We stored it under the stairs, which made us look like we were some pathological strain of extreme hoarders.  “Can you imagine how bad it’s going to be by next Tuesday?” my husband said.  “We’ll need an army to move it out.”

Monday evening, he re-hauled our bulging recycling box back out to the curb.  By this time, the box was overflowing and — given the newspapers and used drinking receptacles — it looked like we’d hosted a convention for alcoholic journalists.  “Didn’t you know,” one of our neighbors called out to my husband, “they changed our recycling day to Friday?”

Well, no.  We hadn’t known.  Nobody had told us.  Frankly, I blamed our next-door neighbor, Leila.  If she hadn’t moved to Colorado last month, she would have let us know about this extreme change in our schedule.  But, no.  Leila was in Golden, where it’s already fall, and we had been left to fend for ourselves.

“What do you mean, Friday?” I yelled at my husband.  “We’ve always had our recycling picked up on Tuesdays.  This ruins our schedule.  Completely.”  Like, I thought, we had a schedule.

 My husband shrugged, then moved our recycling out to a side street.  “It looks better there,” he said.  “Maybe they pick up on Tuesdays on the side street.  Anyway, at least we won’t have to look at it.”

They didn’t, of course.  So our overflowing recycling bin sat there, drawing flies and mosquitoes.  But by then, the week had gotten worse.  Once again, we learned, neither my husband nor I had gotten a MacArthur genius award.  Stiffed another year!

I listened to two of the MacArthur recipients on NPR, trying not to get too unattractively bitter about my disappointment.  One had developed an artificial nose.  Big deal, I thought.  What’s wrong with real noses?  What’s so genius-y about that?  Some other guy had developed a musical instrument.  I guess that was just great, too.  (I play the piano and marimba and my husband plays the clarinet.  I guess that’s not good enough for them.)

This morning, I looked at the whole MacArthur winners’ list.  Ancient bridges, rural health clinics, whatever.  Yawn.  I didn’t see anyone struggling with the great personal hygiene and environmental problems we were trying to overcome at our house, what with the city bamboozling us about our recycling.

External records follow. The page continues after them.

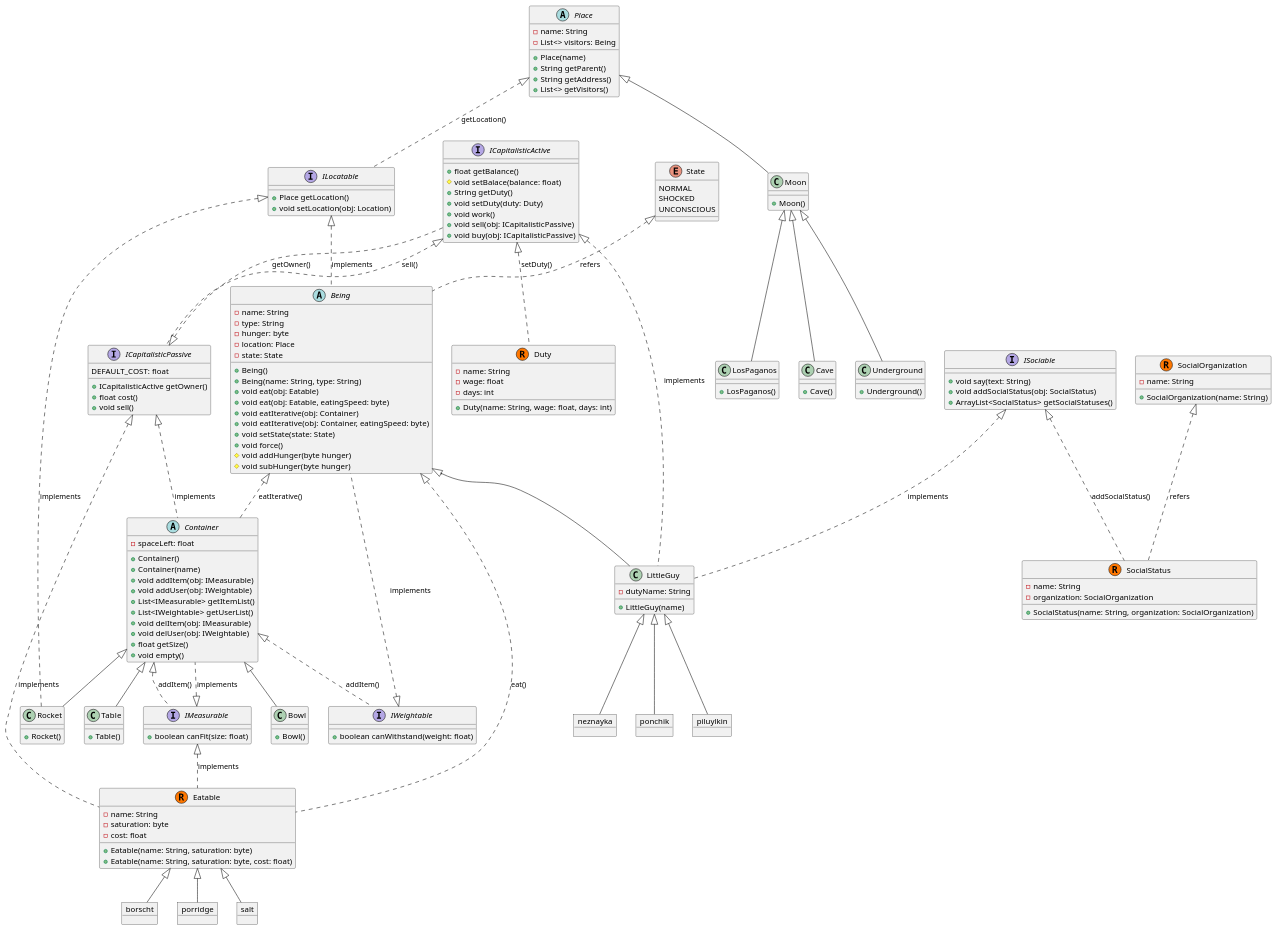
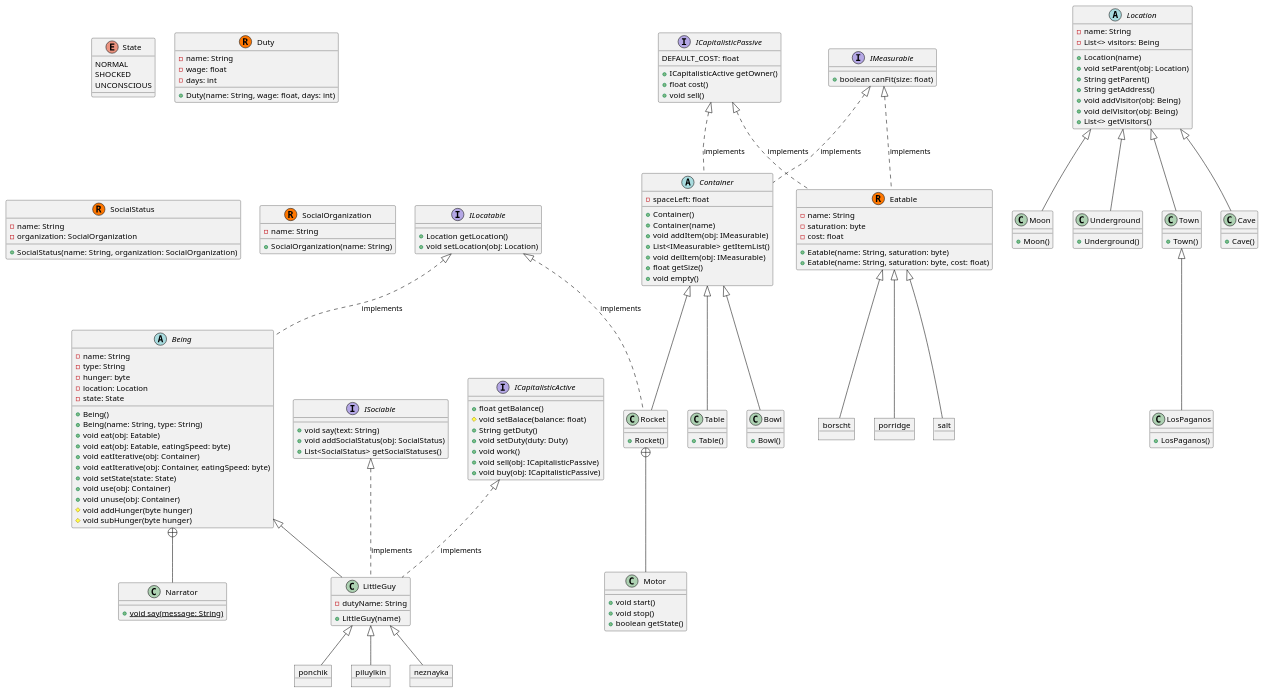
Before and after one commit to MrDvD/itmo_labs: the diagram in programming/lab3/uml/diagram.puml, drawn with PlantUML. The commit also changed 6 other files, not shown here.

```diff
--- a/programming/lab3/uml/diagram.puml
+++ b/programming/lab3/uml/diagram.puml
@@ -1,196 +1,197 @@
 @startuml name
 Being <|-- LittleGuy
 ICapitalisticActive <|.. LittleGuy : implements
-ICapitalisticActive <|.. ICapitalisticPassive : sell()
-ICapitalisticPassive <|.. ICapitalisticActive : getOwner()
 ISociable <|.. LittleGuy : implements
 
-Being <|.. Container : eatIterative()
-Being <|.. Eatable : eat()
+Being +-- Narrator
 
 object ponchik
 object piluylkin
 object neznayka
 
 LittleGuy <|-- ponchik
 LittleGuy <|-- piluylkin
 LittleGuy <|-- neznayka
 
 object borscht
 object porridge
 object salt
 Eatable <|-- borscht
 Eatable <|-- porridge
 Eatable <|-- salt
 
 ICapitalisticPassive <|.. Container : implements
 ICapitalisticPassive <|.. Eatable : implements
 
 IMeasurable <|.. Eatable : implements
 IMeasurable <|.. Container : implements
-IWeightable <|.. Being : implements
 
 Container <|-- Bowl
 Container <|-- Table
 Container <|-- Rocket
-Container <|.. IMeasurable : addItem()
-Container <|.. IWeightable : addItem()
+
+Rocket +-- Motor
 
 ILocatable <|.. Rocket : implements
 ILocatable <|.. Being : implements
-Place <|.. ILocatable : getLocation()
 
-Place <|-- Moon
-Moon <|-- Underground
-Moon <|-- LosPaganos
-Moon <|-- Cave
+Location <|-- Moon
+Location <|-- Underground
+Location <|-- Town
+Town <|-- LosPaganos
+Location <|-- Cave
 
-State <|.. Being : refers
-
-SocialOrganization <|.. SocialStatus : refers
-ICapitalisticActive <|.. Duty : setDuty()
-ISociable <|.. SocialStatus : addSocialStatus()
+static class Narrator { 
+   {static} +void say(message: String)
+}
 
 class LittleGuy {
    -dutyName: String
    +LittleGuy(name)
 }
 
 enum State {
    NORMAL
    SHOCKED
    UNCONSCIOUS
 }
 
 interface ICapitalisticPassive {
    DEFAULT_COST: float
    +ICapitalisticActive getOwner()
    +float cost()
    +void sell()
 }
 
 interface ICapitalisticActive {
    +float getBalance()
    #void setBalace(balance: float)
    +String getDuty()
    +void setDuty(duty: Duty)
    +void work()
    +void sell(obj: ICapitalisticPassive)
    +void buy(obj: ICapitalisticPassive)
 }
 
 interface ISociable {
    +void say(text: String)
    +void addSocialStatus(obj: SocialStatus)
-   +ArrayList<SocialStatus> getSocialStatuses()
+   +List<SocialStatus> getSocialStatuses()
 }
 
 abstract class Being {
    -name: String
    -type: String
    -hunger: byte
-   -location: Place
+   -location: Location
    -state: State
    +Being()
    +Being(name: String, type: String)
    +void eat(obj: Eatable)
    +void eat(obj: Eatable, eatingSpeed: byte)
    +void eatIterative(obj: Container)
    +void eatIterative(obj: Container, eatingSpeed: byte)
    +void setState(state: State)
-   +void force()
+   +void use(obj: Container)
+   +void unuse(obj: Container)
    #void addHunger(byte hunger)
    #void subHunger(byte hunger)
    ' to do something
 }
 
 class Eatable << (R,#FF7700) >> {
    -name: String
    -saturation: byte
    -cost: float
    +Eatable(name: String, saturation: byte)
    +Eatable(name: String, saturation: byte, cost: float)
 }
 
 class Duty << (R,#FF7700) >> {
    -name: String
    -wage: float
    -days: int
    +Duty(name: String, wage: float, days: int)
 }
 
 class SocialStatus << (R,#FF7700) >> {
    -name: String
    -organization: SocialOrganization
    +SocialStatus(name: String, organization: SocialOrganization)
 }
 
 class SocialOrganization << (R,#FF7700) >> {
    -name: String
    +SocialOrganization(name: String)
 }
 
 abstract class Container {
    -spaceLeft: float
    +Container()
    +Container(name)
    +void addItem(obj: IMeasurable)
-   +void addUser(obj: IWeightable)
    +List<IMeasurable> getItemList()
-   +List<IWeightable> getUserList()
    +void delItem(obj: IMeasurable)
-   +void delUser(obj: IWeightable)
    +float getSize()
    +void empty()
+}
+
+class Motor {
+   +void start()
+   +void stop()
+   +boolean getState()
 }
 
 class Table {
    +Table()
 }
 
 class Bowl {
    +Bowl()
 }
 
 class Rocket {
    +Rocket()
 }
 
 class Moon {
    +Moon()
 }
 
+class Town {
+   +Town()
+}
+
 class LosPaganos {
    +LosPaganos()
 }
 
 class Underground {
    +Underground()
 }
 
 class Cave {
    +Cave()
 }
 
-abstract class Place {
+abstract class Location {
    -name: String
    -List<> visitors: Being
-   +Place(name)
+   +Location(name)
+   +void setParent(obj: Location)
    +String getParent()
    +String getAddress()
+   +void addVisitor(obj: Being)
+   +void delVisitor(obj: Being)
    +List<> getVisitors()
 }
 
 interface IMeasurable {
    +boolean canFit(size: float)
 }
 
-interface IWeightable {
-   +boolean canWithstand(weight: float)
-}
-
 interface ILocatable {
-   +Place getLocation()
+   +Location getLocation()
    +void setLocation(obj: Location)
 }
 @enduml
```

In fact, this year, we didn’t even know anybody who got an award so that we could complain, with great accuracy and as many snide personal anecdotes as possible, about how that person hadn’t deserved the prize as much as one of us.

So, no phone call once again this year.  No getting called a “genius” by somebody who wasn’t being sarcastic.  No surefire mention in our eventual obituaries.

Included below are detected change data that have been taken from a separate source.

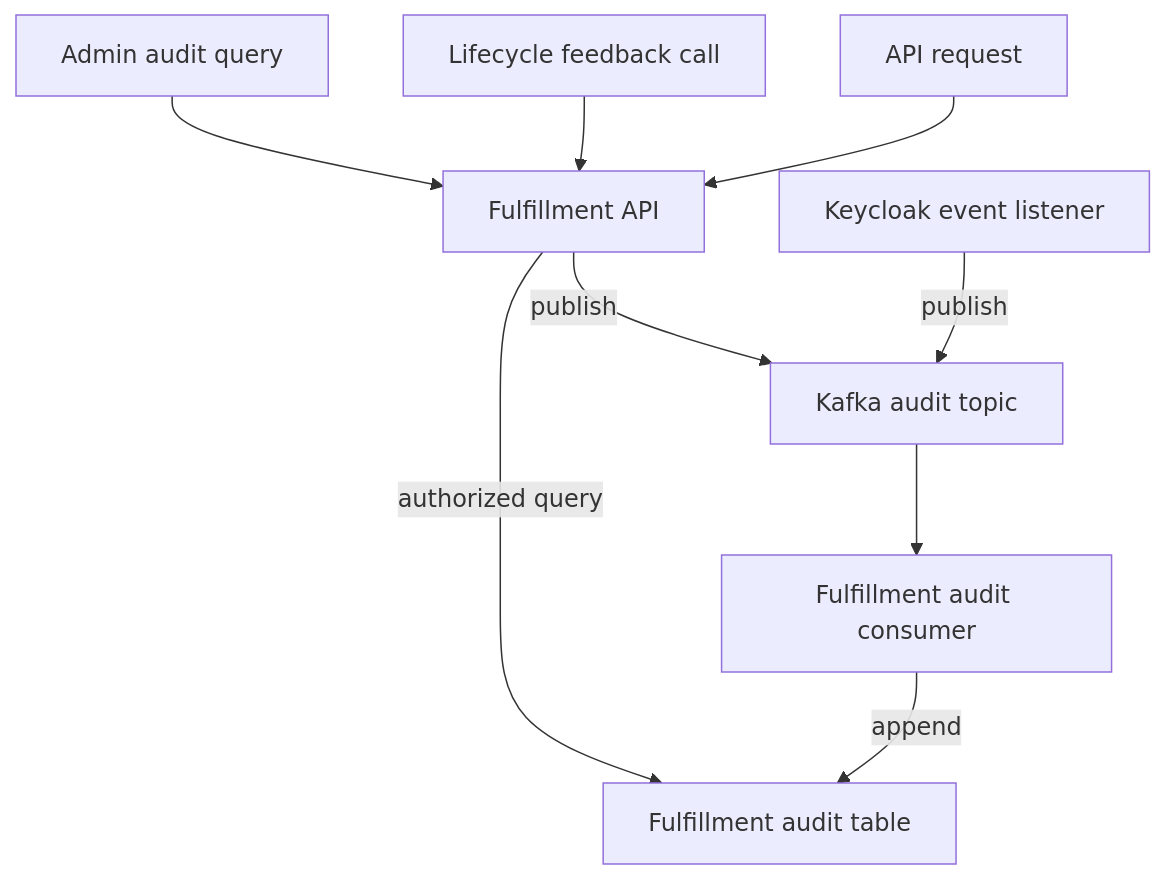
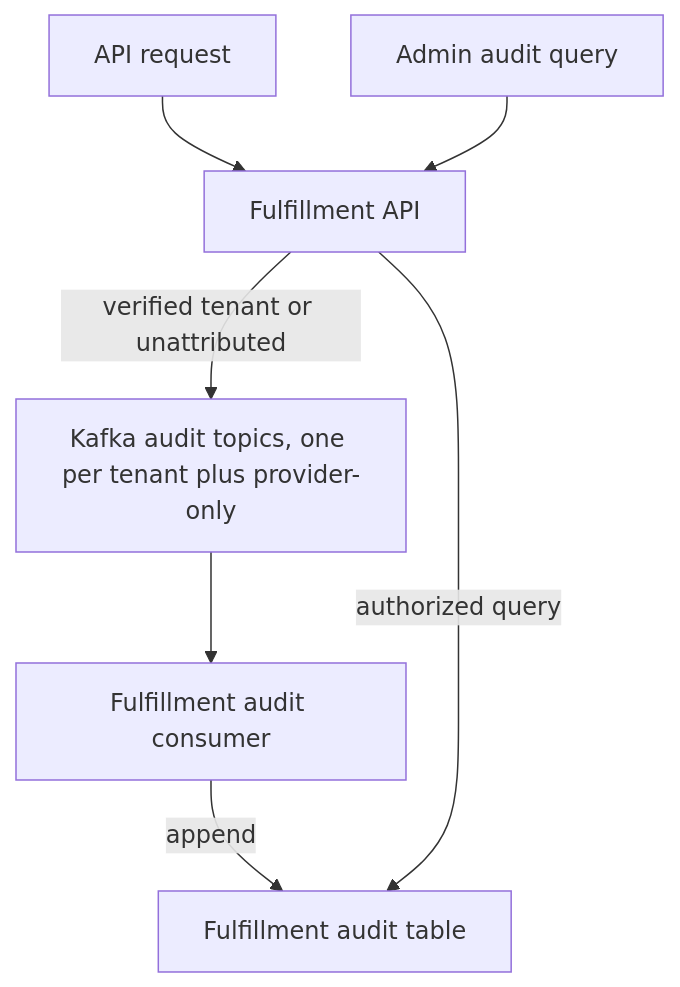
One commit to osac-project/enhancement-proposals changed the diagram in enhancements/OSAC-63-audit-log-api/design.md. Above: the diagram before and after it, drawn with Mermaid. The commit also changed other lines of this file, not shown here.

````diff
--- a/enhancements/OSAC-63-audit-log-api/design.md
+++ b/enhancements/OSAC-63-audit-log-api/design.md
@@ -34,11 +42,9 @@
 ```mermaid
 flowchart TB
   Request["API request"] --> Fulfillment["Fulfillment API"]
-  LifecycleFeedbackCall["Lifecycle feedback call"] --> Fulfillment
   Admin["Admin audit query"] --> Fulfillment
-  Fulfillment -->|publish| AuditTopic["Kafka audit topic"]
-  Keycloak["Keycloak event listener"] -->|publish| AuditTopic
-  AuditTopic --> AuditConsumer["Fulfillment audit consumer"]
+  Fulfillment -->|verified tenant or unattributed| AuditTopics["Kafka audit topics, one per tenant plus provider-only"]
+  AuditTopics --> AuditConsumer["Fulfillment audit consumer"]
   AuditConsumer -->|append| AuditTable["Fulfillment audit table"]
   Fulfillment -->|authorized query| AuditTable
 ```
````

In the meantime, our recycling sits on the side street, waiting.  Maybe for Friday.  Anyway, that’s what they tell us.  But I don’t know.  I’m just not sure I can trust ever again.

(Copyright 2008 by Ruth Pennebaker)

5 comments… add one
  • There’s something to be said for living in the middle of nowhere in Tiny Town.  Trash pickup is on Wednesdays.  Usually late morning.  But if they swing by early, they thoughtfully stop their truck outside our house and honk, so we can run out tardily with the trash.  (The “sanitation workers” seem to enjoy watching us run.  They have huge grins on their faces as they watch us run.  Well, waddle.)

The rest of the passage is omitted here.